[DATA EXCERPTS]

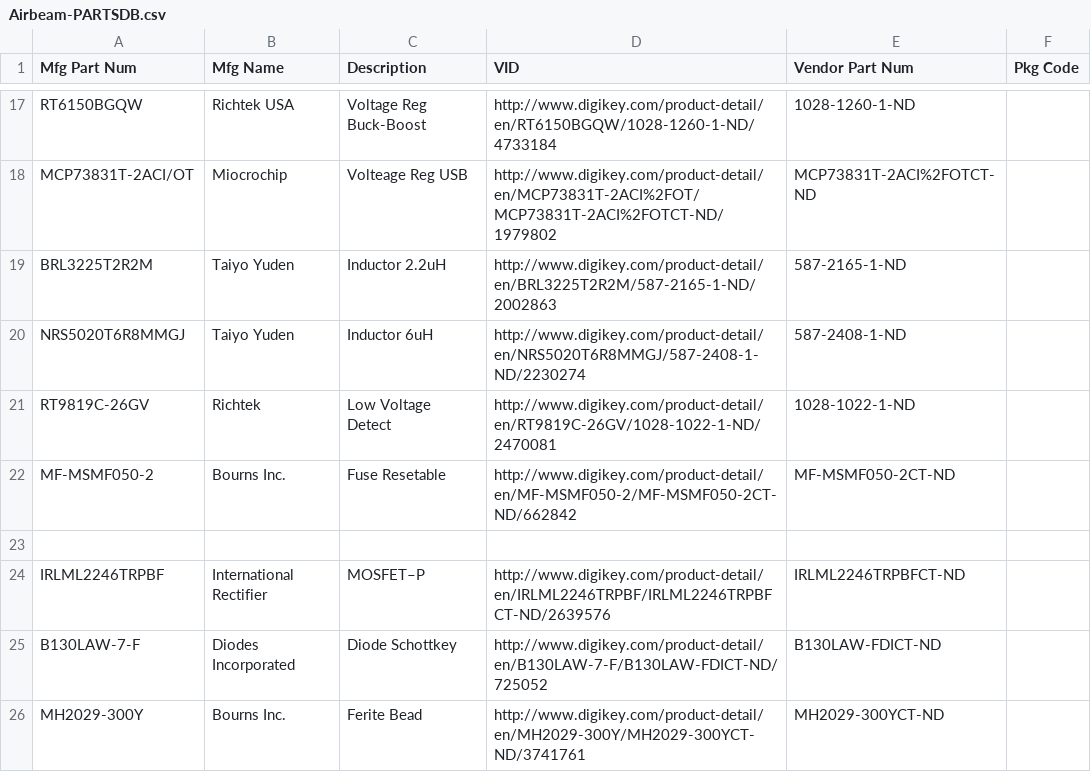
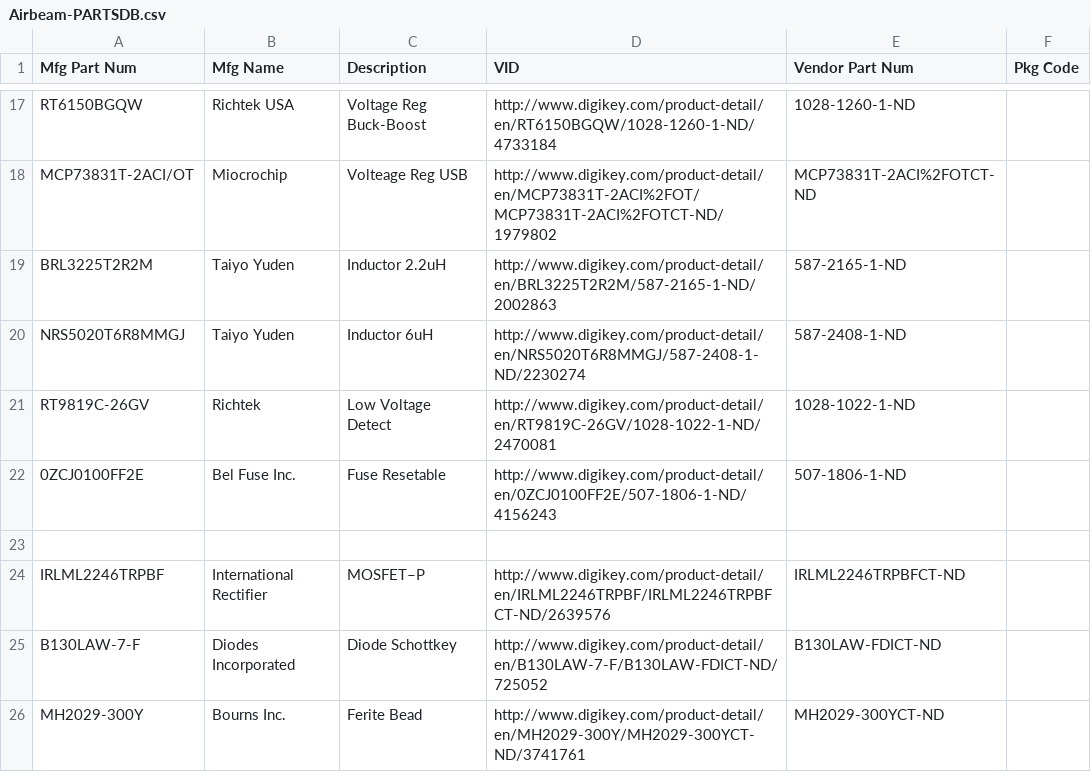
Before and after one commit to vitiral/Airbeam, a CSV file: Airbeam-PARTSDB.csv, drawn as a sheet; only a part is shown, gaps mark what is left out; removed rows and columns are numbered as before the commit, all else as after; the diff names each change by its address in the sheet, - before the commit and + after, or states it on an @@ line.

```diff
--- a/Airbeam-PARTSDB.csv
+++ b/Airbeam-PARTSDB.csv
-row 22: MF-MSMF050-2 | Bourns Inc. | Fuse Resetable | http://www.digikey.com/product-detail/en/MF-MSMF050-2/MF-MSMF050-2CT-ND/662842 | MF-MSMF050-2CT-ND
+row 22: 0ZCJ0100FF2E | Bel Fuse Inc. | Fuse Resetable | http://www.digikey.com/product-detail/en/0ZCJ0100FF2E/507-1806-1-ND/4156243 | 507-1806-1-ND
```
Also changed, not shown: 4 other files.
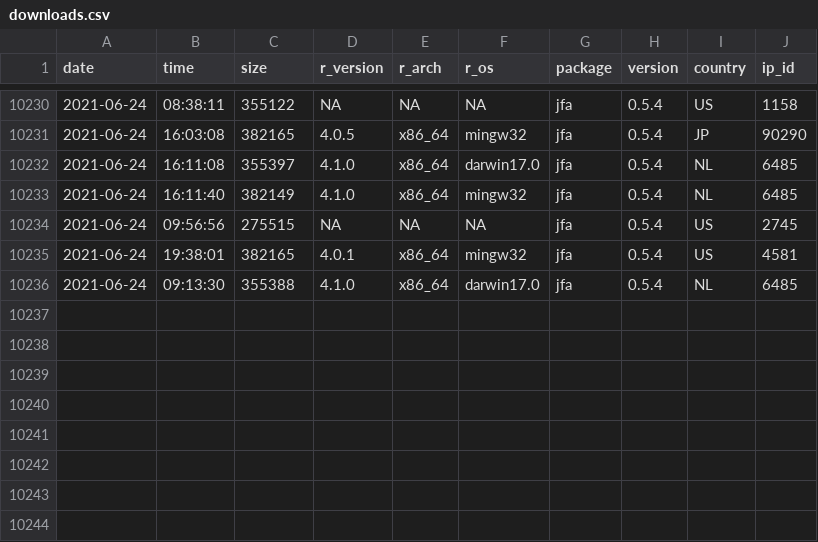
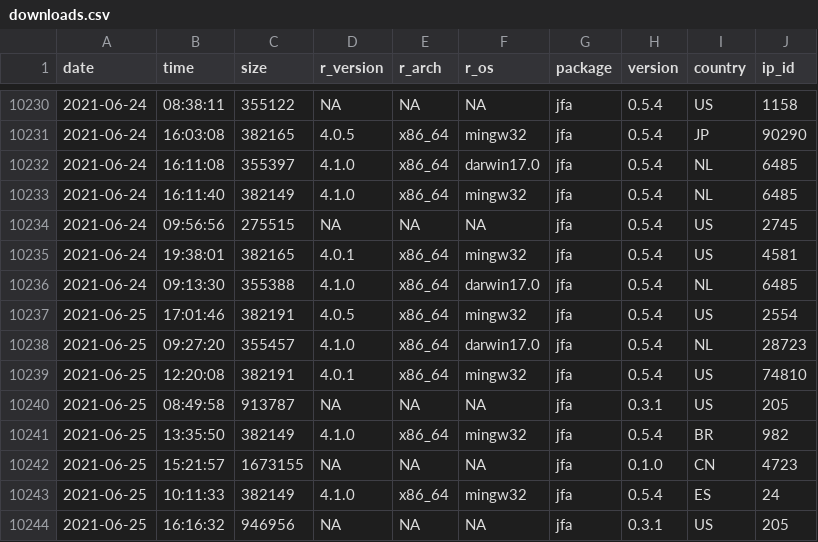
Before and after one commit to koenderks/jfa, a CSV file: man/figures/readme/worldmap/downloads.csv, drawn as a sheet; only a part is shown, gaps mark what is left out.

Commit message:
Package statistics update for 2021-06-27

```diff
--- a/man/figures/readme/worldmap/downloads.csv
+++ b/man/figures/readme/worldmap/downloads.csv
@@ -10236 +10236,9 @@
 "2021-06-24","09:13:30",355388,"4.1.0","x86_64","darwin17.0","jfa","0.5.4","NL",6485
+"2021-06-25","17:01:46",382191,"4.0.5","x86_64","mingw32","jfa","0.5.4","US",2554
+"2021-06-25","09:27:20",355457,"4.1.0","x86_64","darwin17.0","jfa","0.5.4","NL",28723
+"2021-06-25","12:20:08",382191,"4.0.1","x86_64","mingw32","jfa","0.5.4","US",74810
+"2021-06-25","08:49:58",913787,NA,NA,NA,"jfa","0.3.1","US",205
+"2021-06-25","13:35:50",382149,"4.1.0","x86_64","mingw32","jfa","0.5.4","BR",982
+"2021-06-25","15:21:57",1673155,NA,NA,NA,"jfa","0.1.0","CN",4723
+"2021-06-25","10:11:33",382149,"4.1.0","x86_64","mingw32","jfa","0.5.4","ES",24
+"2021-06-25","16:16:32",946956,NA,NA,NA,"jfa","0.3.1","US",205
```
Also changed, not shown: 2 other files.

...

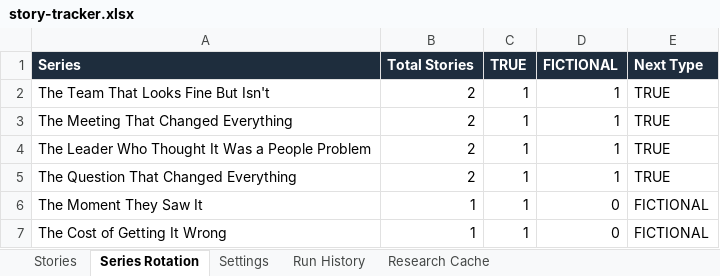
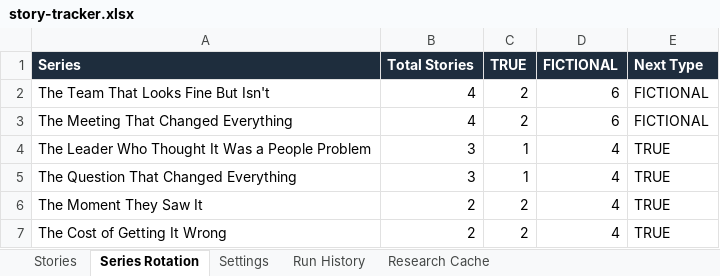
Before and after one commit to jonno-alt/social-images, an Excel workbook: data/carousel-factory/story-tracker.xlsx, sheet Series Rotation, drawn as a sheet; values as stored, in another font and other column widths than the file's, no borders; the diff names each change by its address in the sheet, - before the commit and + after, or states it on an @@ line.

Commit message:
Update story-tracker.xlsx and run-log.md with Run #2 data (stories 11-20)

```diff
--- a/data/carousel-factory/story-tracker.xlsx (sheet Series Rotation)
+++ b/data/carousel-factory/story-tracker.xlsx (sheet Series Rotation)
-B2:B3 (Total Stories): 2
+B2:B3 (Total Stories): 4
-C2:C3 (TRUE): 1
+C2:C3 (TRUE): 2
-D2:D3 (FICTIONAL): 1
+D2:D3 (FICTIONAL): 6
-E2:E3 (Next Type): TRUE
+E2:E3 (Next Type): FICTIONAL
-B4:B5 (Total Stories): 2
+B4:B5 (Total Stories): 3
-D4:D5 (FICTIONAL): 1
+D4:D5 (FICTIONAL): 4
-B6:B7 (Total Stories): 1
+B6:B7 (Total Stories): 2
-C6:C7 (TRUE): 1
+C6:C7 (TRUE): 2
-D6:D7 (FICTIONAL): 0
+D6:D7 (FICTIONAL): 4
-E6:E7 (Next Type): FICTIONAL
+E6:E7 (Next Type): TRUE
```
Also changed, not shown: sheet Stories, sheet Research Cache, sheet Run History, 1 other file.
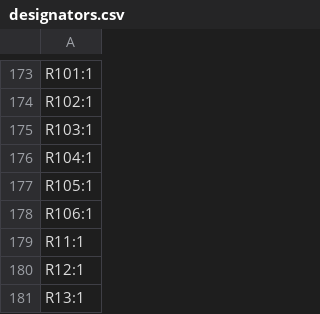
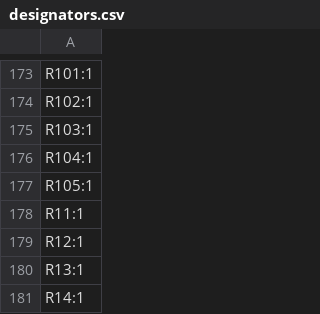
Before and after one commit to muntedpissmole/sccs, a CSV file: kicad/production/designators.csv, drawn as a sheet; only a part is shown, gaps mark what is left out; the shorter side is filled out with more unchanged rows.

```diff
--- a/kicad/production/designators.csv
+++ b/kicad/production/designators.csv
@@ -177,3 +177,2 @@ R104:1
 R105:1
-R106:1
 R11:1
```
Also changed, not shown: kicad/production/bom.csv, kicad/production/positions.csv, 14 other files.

* * *

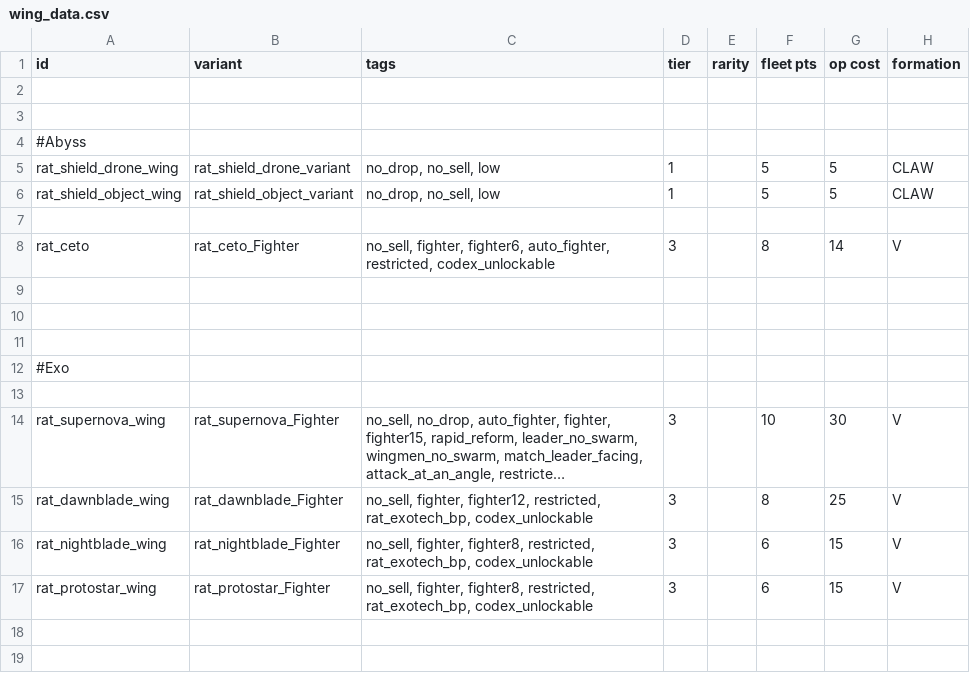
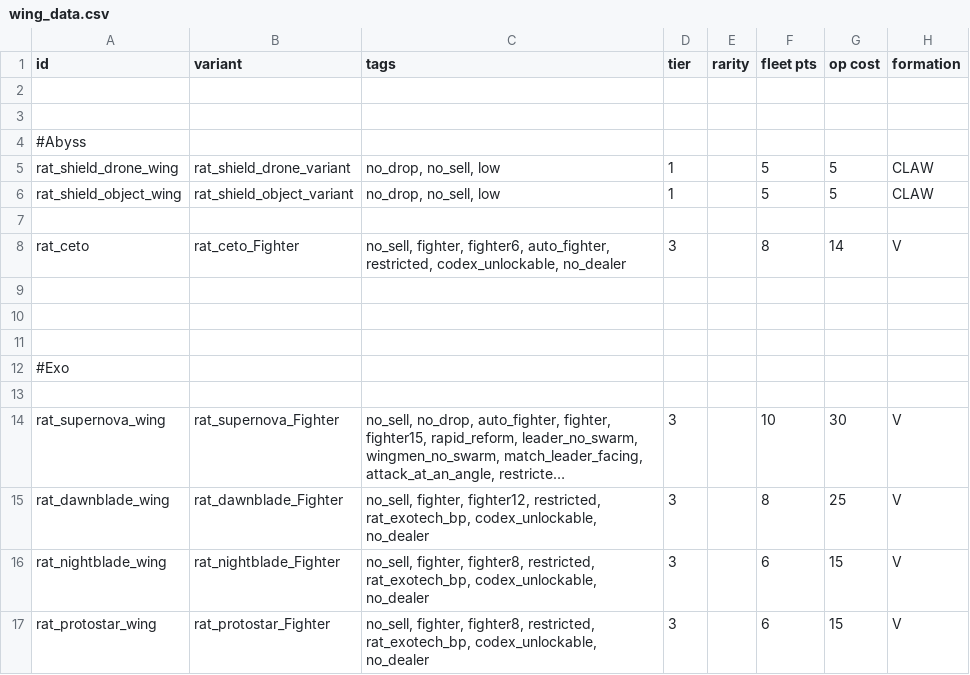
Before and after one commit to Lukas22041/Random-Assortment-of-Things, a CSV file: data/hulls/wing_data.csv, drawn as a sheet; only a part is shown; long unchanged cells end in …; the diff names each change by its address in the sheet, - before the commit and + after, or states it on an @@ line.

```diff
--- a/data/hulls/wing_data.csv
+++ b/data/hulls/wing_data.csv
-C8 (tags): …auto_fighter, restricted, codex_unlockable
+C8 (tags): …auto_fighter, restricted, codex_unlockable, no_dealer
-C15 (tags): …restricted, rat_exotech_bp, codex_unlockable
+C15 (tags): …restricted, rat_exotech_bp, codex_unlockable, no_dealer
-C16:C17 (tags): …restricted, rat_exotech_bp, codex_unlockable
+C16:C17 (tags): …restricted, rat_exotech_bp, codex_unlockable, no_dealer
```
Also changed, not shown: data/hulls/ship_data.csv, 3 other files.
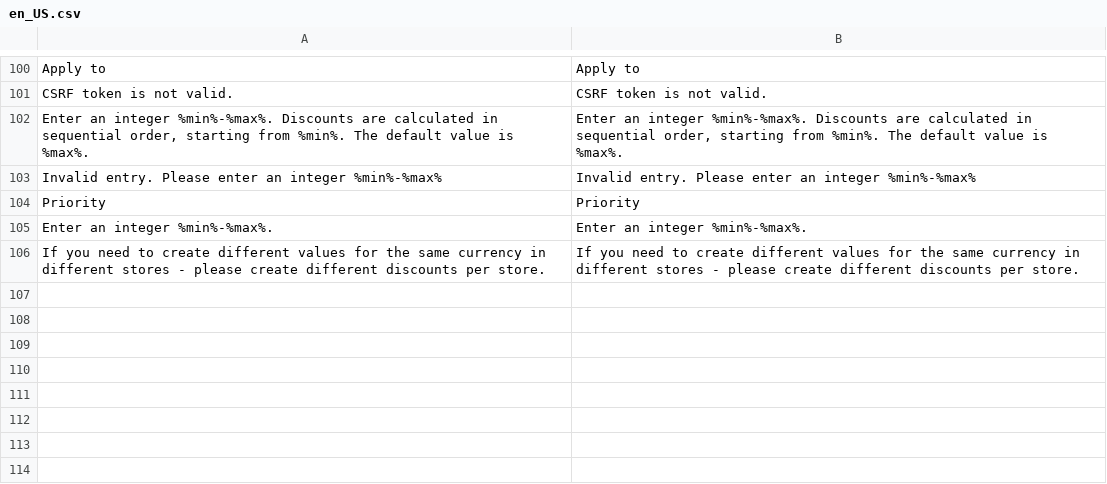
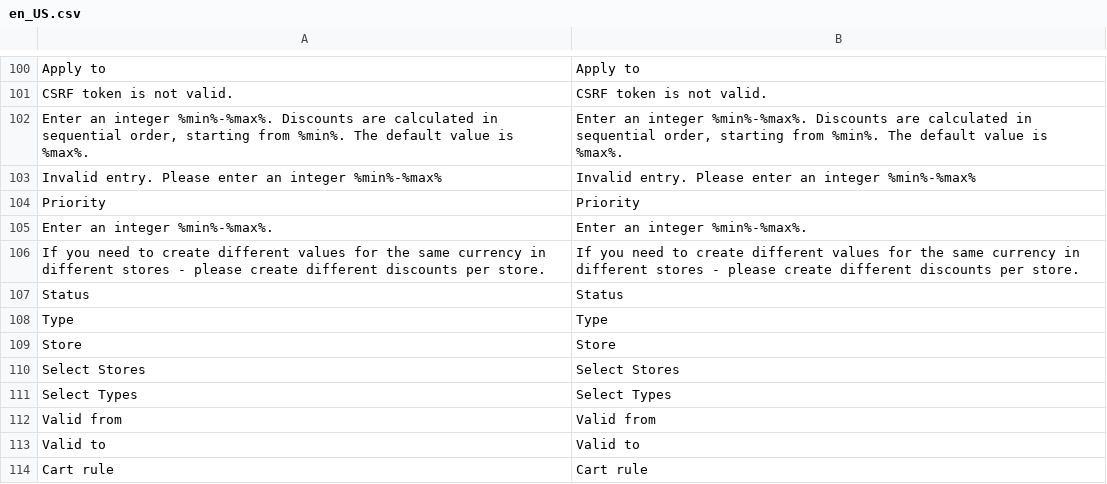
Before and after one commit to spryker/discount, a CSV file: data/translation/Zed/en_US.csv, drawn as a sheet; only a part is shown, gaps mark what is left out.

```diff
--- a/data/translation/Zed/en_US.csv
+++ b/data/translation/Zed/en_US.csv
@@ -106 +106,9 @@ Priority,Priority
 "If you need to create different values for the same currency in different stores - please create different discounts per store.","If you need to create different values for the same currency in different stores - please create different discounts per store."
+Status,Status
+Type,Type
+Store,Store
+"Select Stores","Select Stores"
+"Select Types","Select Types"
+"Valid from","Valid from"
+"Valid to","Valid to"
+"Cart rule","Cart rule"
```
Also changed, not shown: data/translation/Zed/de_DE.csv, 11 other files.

[ASSIGNED TASK] Check each line of the entries for "Next" and copy those that have it.

[RESPONSE TO THIS EXERCISE]
-E2:E3 (Next Type): TRUE
+E2:E3 (Next Type): FICTIONAL
-E6:E7 (Next Type): FICTIONAL
+E6:E7 (Next Type): TRUE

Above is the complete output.